Legal fees charged by your attorney vary according to the amount of time spent on your case, the attorney's experience, the difficulty of the case, the results, and the costs involved. Get everything in writing. Fee disputes are the most common type of problem encountered between attorneys and clients. Common fee arrangements include:
Consultation fee: The meeting where both you and the attorney determine whether he or she can assist you may be free of charge, although many attorneys charge a fixed or hourly fee.
Contingency fees: The attorney charges a percentage (generally one–third) of the amount awarded in the case. If you lose the case, the attorney does not get a fee, but you will still have to pay expenses. Generally used in personal injury cases, property damage cases, or other cases where a large amount of money is involved. Contingency fees are typically not available if you are seeking general legal advice such as the purchase or sale of a business.
Flat fees: Your attorney's services are covered in one comprehensive fee. A flat fee is usually offered only for simple or routine cases such as a will or an uncontested divorce.
Hourly rate: Charges are based on each hour (or portion thereof) that the attorney works on your case. This is the most typical fee arrangement. If the attorney charges by the hour, you should find out the minimum billing segment (e.g. one–quarter or one–tenth of an hour).
Retainer fees: Think of this as a down payment. You pay a set fee, often based on the attorney's hourly rate, which is placed in a special account. The cost of services is deducted from that account. Many retainer fees are non–refundable unless a court rules the fee unreasonable.
Statutory fee: The fees in some cases may be set by statute or a court may set and approve a fee that you pay. These types of fees may appear in probate, bankruptcy, or other proceedings.

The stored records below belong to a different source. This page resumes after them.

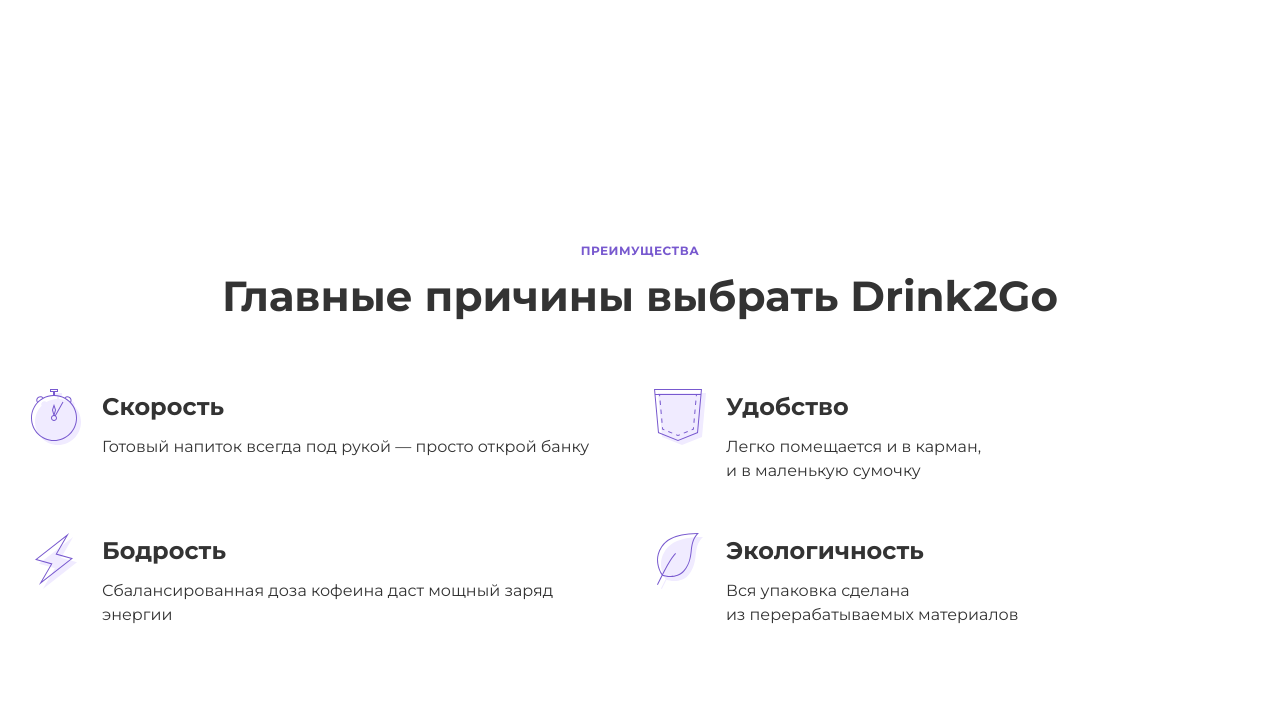
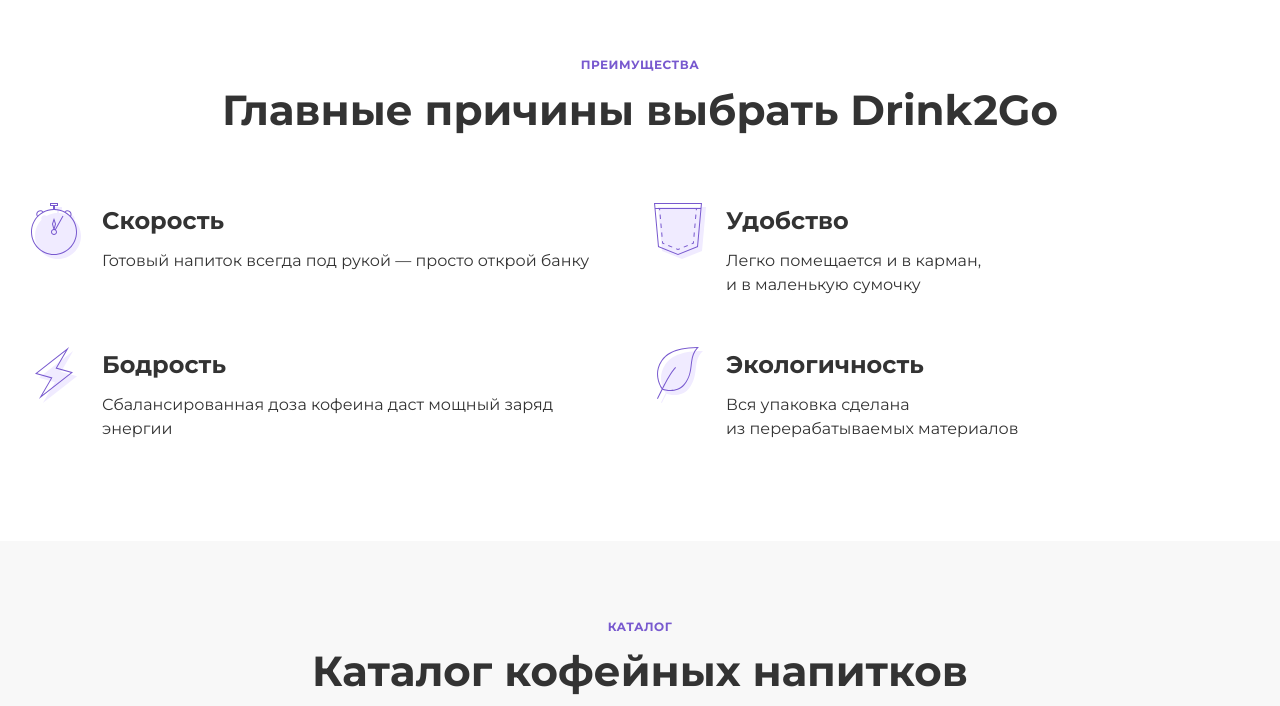
Before and after one commit to Kvazim/DRINK-GO, a website: page source/index.html in a window 1280 px wide. Shown: the part 911-1617 px from the top of the page. Drawn offline with nearby package versions, Linux system fonts and the light colour scheme; files that its build step writes are made by us from their sources.

Commit message:
Update advantages-wrapper.less

```diff
--- a/source/less/blocks/advantages-wrapper.less
+++ b/source/less/blocks/advantages-wrapper.less
@@ -7,7 +7,7 @@
 
 @media (min-width: @tablet-width) {
   .advantages-wrapper {
-    padding: 248px 26px 100px;
+    padding: 62px 26px 100px;
   }
 }
 
```
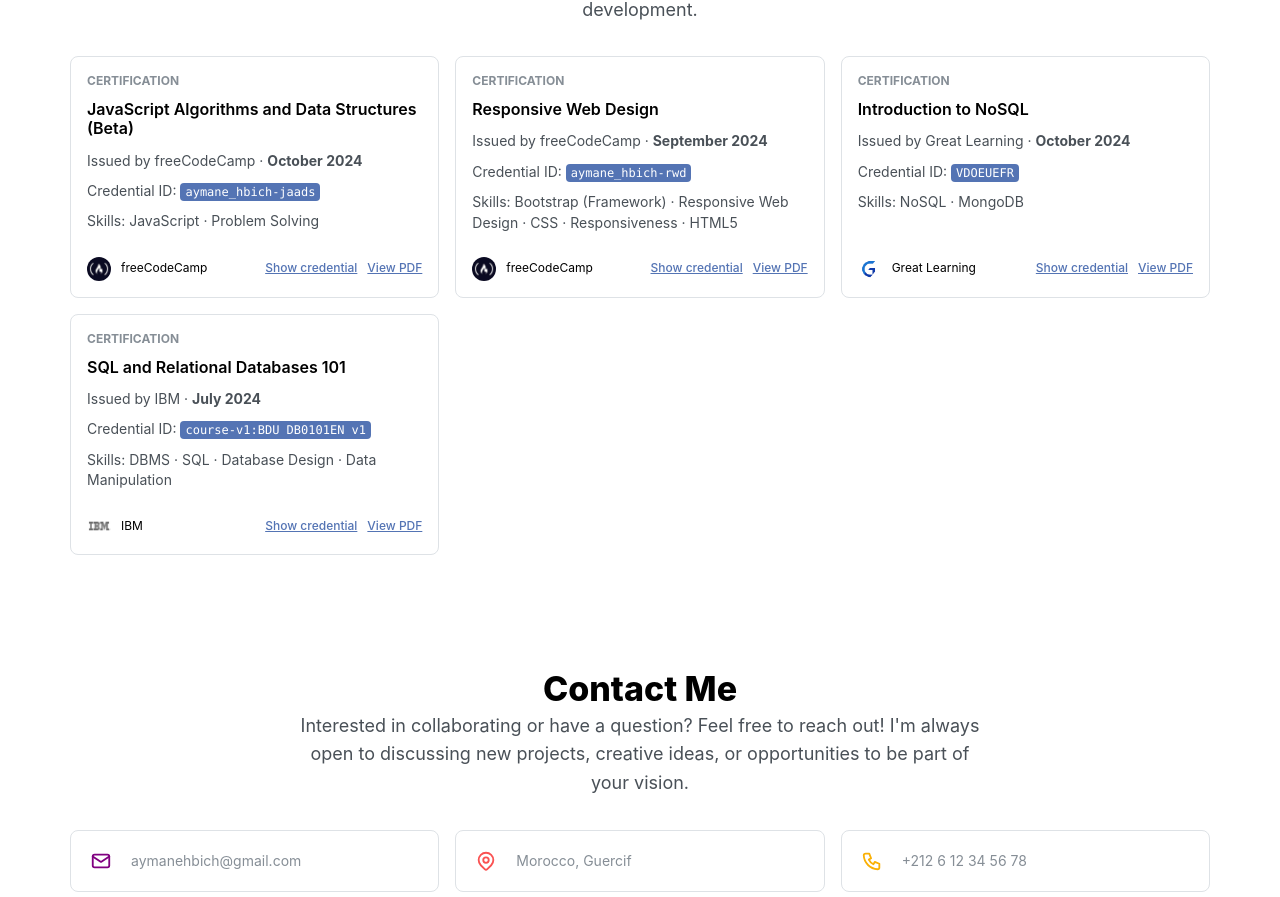
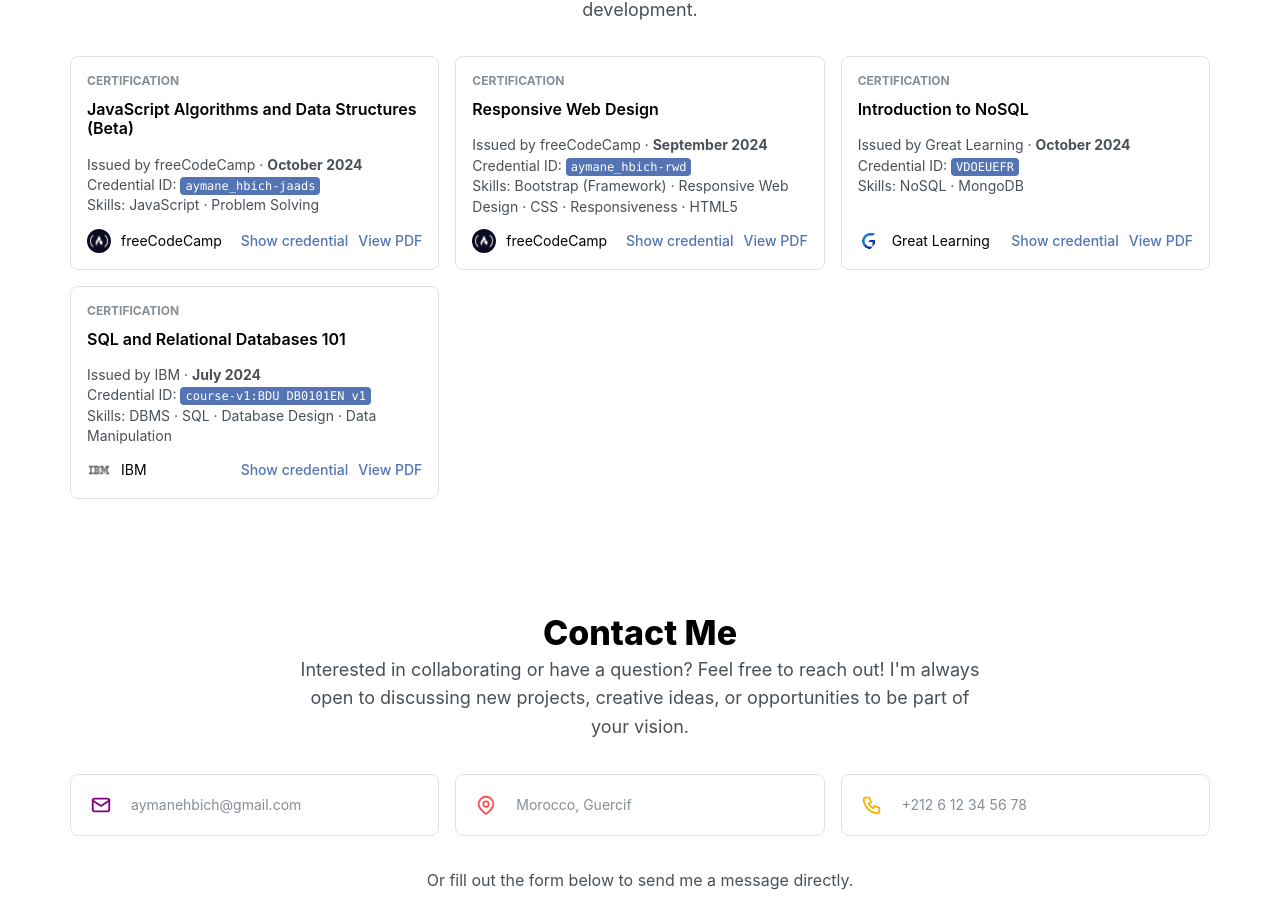
Before and after one commit to aymanehbich/aymane-hbich-portfolio, a Next.js app: page / in a window 1280 px wide. Shown: the part 4337-5234 px from the top of the page. Built offline with nearby package versions, Linux system fonts and the light colour scheme; a web font is replaced by a local one.

Commit message:
update : updating certificates links and uploading pdf format

```diff
--- a/app/Components/Sections/CertificatesSection/CertificatesSection.tsx
+++ b/app/Components/Sections/CertificatesSection/CertificatesSection.tsx
@@ -19,7 +19,7 @@ const certificates = [
     issuer: "freeCodeCamp",
     issued: "October 2024",
     credentialId: "aymane_hbich-jaads",
-    link: "https://www.freecodecamp.org/certification/aymane_hbich/javascript-algorithms-and-data-structures",
+    link: "https://freecodecamp.org/certification/aymane_hbich/javascript-algorithms-and-data-structures-v8",
     skills: ["JavaScript", "Problem Solving"],
     logo: "/logos/freecodecamp.jpeg",
     pdf: "/certificates/javascript-certificate.pdf",
@@ -29,7 +29,7 @@ const certificates = [
     issuer: "freeCodeCamp",
     issued: "September 2024",
     credentialId: "aymane_hbich-rwd",
-    link: "https://www.freecodecamp.org/certification/aymane_hbich/responsive-web-design",
+    link: "https://freecodecamp.org/certification/aymane_hbich/responsive-web-design",
     skills: [
       "Bootstrap (Framework)",
       "Responsive Web Design",
@@ -88,43 +88,43 @@ export default function CertificatesSection() {
                 Certification
               </Text>
 
-              <Text className={classes.title} mt="xs" mb="sm" fw={600}>
+              <Text className={classes.title} mt="xs" mb="md" fw={600}>
                 {cert.title}
               </Text>
-              <Text size="sm" c="gray.7" mb="xs">
+              <Text size="sm" c="gray.7">
                 Issued by {cert.issuer} · <strong>{cert.issued}</strong>
               </Text>
-              <Text size="sm" c="gray.7" mb="xs">
+              <Text size="sm" c="gray.7">
                 Credential ID:{" "}
                 <Code color="myColor" c="white">
                   {cert.credentialId}
                 </Code>
               </Text>
-              <Text size="sm" c="gray.7" mb="sm">
+              <Text size="sm" c="gray.7">
                 Skills: {cert.skills.join(" · ")}
               </Text>
               <div style={{ flexGrow: 1 }}></div>
               <Group wrap="nowrap" justify="space-between" mt="sm">
                 <Group gap="xs" wrap="nowrap">
                   <Avatar size={24} src={cert.logo} alt={cert.issuer} />
-                  <Text size="xs">{cert.issuer}</Text>
+                  <Text size="sm">{cert.issuer}</Text>
                 </Group>
                 <Group gap="xs">
                   <Anchor
                     href={cert.link}
                     target="_blank"
-                    size="xs"
+                    size="sm"
                     fw={500}
-                    underline="always"
+                    // underline="always"
                   >
                     Show credential
                   </Anchor>
                   <Anchor
                     href={cert.pdf}
                     target="_blank"
-                    size="xs"
+                    size="sm"
                     fw={500}
-                    underline="always"
+                    // underline="always"
                   >
                     View PDF
                   </Anchor>
```
Also changed, not shown: 2 other files (tests, documents, lock files or other folders).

Charges for legal services almost always include additional costs outside of the attorney's fees. You can tell your attorney that any costs over a certain amount have to be approved by you in advance; you might be able to negotiate the amount charged for many of these costs. These costs include:
Regulating fees and costs by forging a written agreement between you and your attorney is just the beginning. Throughout your dealings you should carefully organize all your information, and present facts clearly and concisely. This not only makes more efficient usage of your attorney's time, but your checkbook. Also, carefully monitor your bill. Make sure expenses have not surpassed pre–agreed limits.